- The speaker describes how the mere glimpse of his beautiful beloved filled him with such enthusiasm and made him spend the night in the consequent exhilaration.
- The literal translation here is “and when they would glimpse at the eyes [gazing at them], while their faces were uncovered, and hide their cheeks with their hands [out of chastity].” The implication being that the beloved would try to hide the splendor of her beauty from her lover out of her modesty.
- The speaker now recalls those nights and times of proximity spent with the beloved and how these memories assist him against the imposed separation.
- It is difficult to capture the nuance of the Arabic, however the speaker notes that he still remembers when the pastures of his beloved were rendered green and lush by her exquisitely beautiful features and scents. Notwithstanding these traits, her virtuous chastity did not escape her.
- The “gazelles [of grace]” is an allusion to the beloved roaming in her natural habitat.
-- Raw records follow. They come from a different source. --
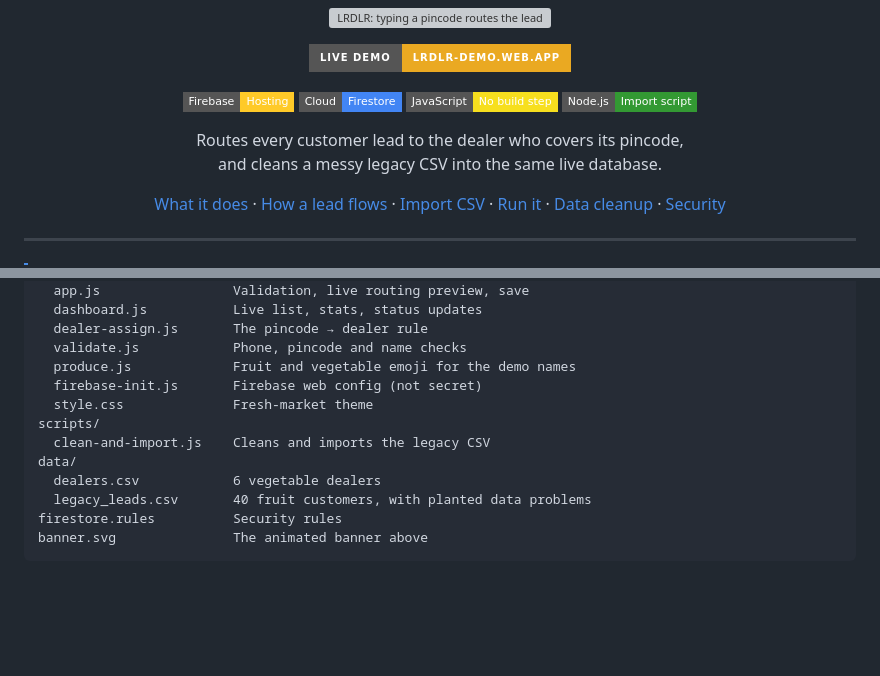
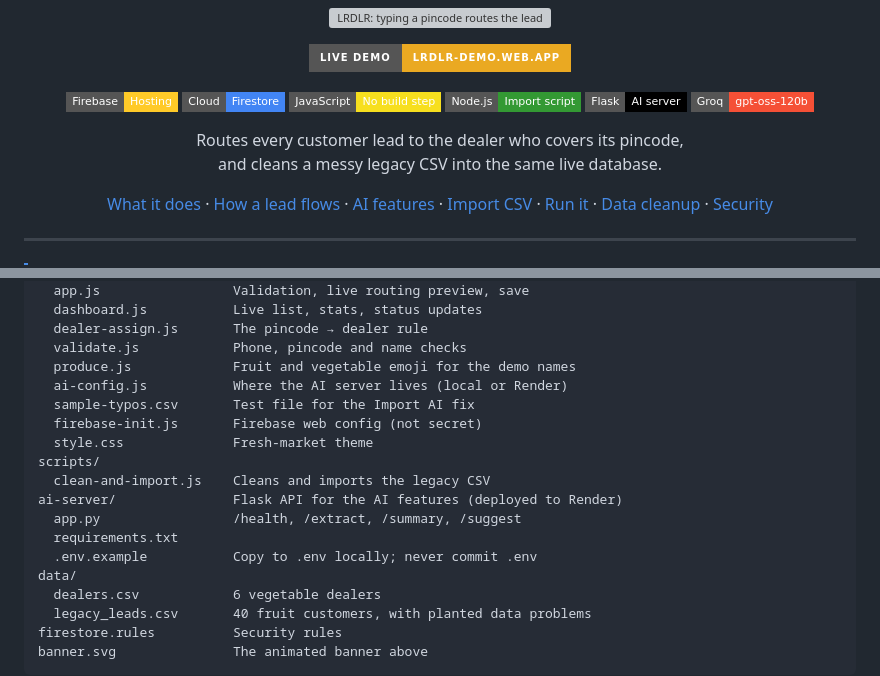
Before and after one commit to Upendrasai1101/Lrdlr, a Markdown page: README.md, 2 parts joined by grey strips. Drawn GitHub-style; badges without logos; blank space fills up the shorter version; grey boxes are pictures that could not be loaded.

```diff
--- a/README.md
+++ b/README.md
@@ -11,6 +11,8 @@
   <img alt="Cloud Firestore" src="https://img.shields.io/badge/Cloud-Firestore-4285F4?style=flat-square&logo=googlecloud&logoColor=white" />
   <img alt="JavaScript" src="https://img.shields.io/badge/JavaScript-No_build_step-F7DF1E?style=flat-square&logo=javascript&logoColor=black" />
   <img alt="Node.js" src="https://img.shields.io/badge/Node.js-Import_script-339933?style=flat-square&logo=nodedotjs&logoColor=white" />
+  <img alt="Flask" src="https://img.shields.io/badge/Flask-AI_server-000000?style=flat-square&logo=flask&logoColor=white" />
+  <img alt="Groq" src="https://img.shields.io/badge/Groq-gpt--oss--120b-F55036?style=flat-square" />
 </p>
 
 <p align="center">
@@ -21,6 +23,7 @@
 <p align="center">
   <a href="#-what-it-does">What it does</a> ·
   <a href="#-how-a-lead-flows">How a lead flows</a> ·
+  <a href="#-ai-features">AI features</a> ·
   <a href="#-importing-a-csv-in-the-browser">Import CSV</a> ·
   <a href="#-run-it-yourself">Run it</a> ·
   <a href="#-cleaning-the-legacy-csv">Data cleanup</a> ·
@@ -160,10 +188,16 @@ public/                  The web app (deployed to Firebase Hosting)
   dealer-assign.js       The pincode → dealer rule
   validate.js            Phone, pincode and name checks
   produce.js             Fruit and vegetable emoji for the demo names
+  ai-config.js           Where the AI server lives (local or Render)
+  sample-typos.csv       Test file for the Import AI fix
   firebase-init.js       Firebase web config (not secret)
   style.css              Fresh-market theme
 scripts/
   clean-and-import.js    Cleans and imports the legacy CSV
+ai-server/               Flask API for the AI features (deployed to Render)
+  app.py                 /health, /extract, /summary, /suggest
+  requirements.txt
+  .env.example           Copy to .env locally; never commit .env
 data/
   dealers.csv            6 vegetable dealers
   legacy_leads.csv       40 fruit customers, with planted data problems
```
Also changed, not shown: other parts of README.md (+25 -0 lines).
The speaker is sending his sorrowful salutations upon those now-empty pastures that once were inhabited by his beloved
- Literally meaning that these birds continue to take flight and alight in restlessness on account of their mourning the lovers’ pangs, until the secretive covering of the night is vanquished.
- The mourning birds with each breath they take are telling the secrets of these lovers, who have fallen captives to a love that has already passed and another that is still yet to materialize. In the Arabic, there is a play on words in the use of anfaas (breaths) and anfus (souls) both of which come from the same Arabic root n-f-s.
- Al-Majlisi notes that it was customary among the Arabs to start their poetry with stanzas commemorating love, burning passion, grievances against time, or description of the craved beloved as far-off and isolated. This was a unique literary device known as tashbeeb (rhapsody) to capture the attention of the listener and pique his/her interest in the lines to come. In this case, the eulogy begins with a description of mourners, nawaa’ih, classically taken to mean birds, that in their inscrutable echoes of sorrow are mourning the pangs of the lover for his beloved.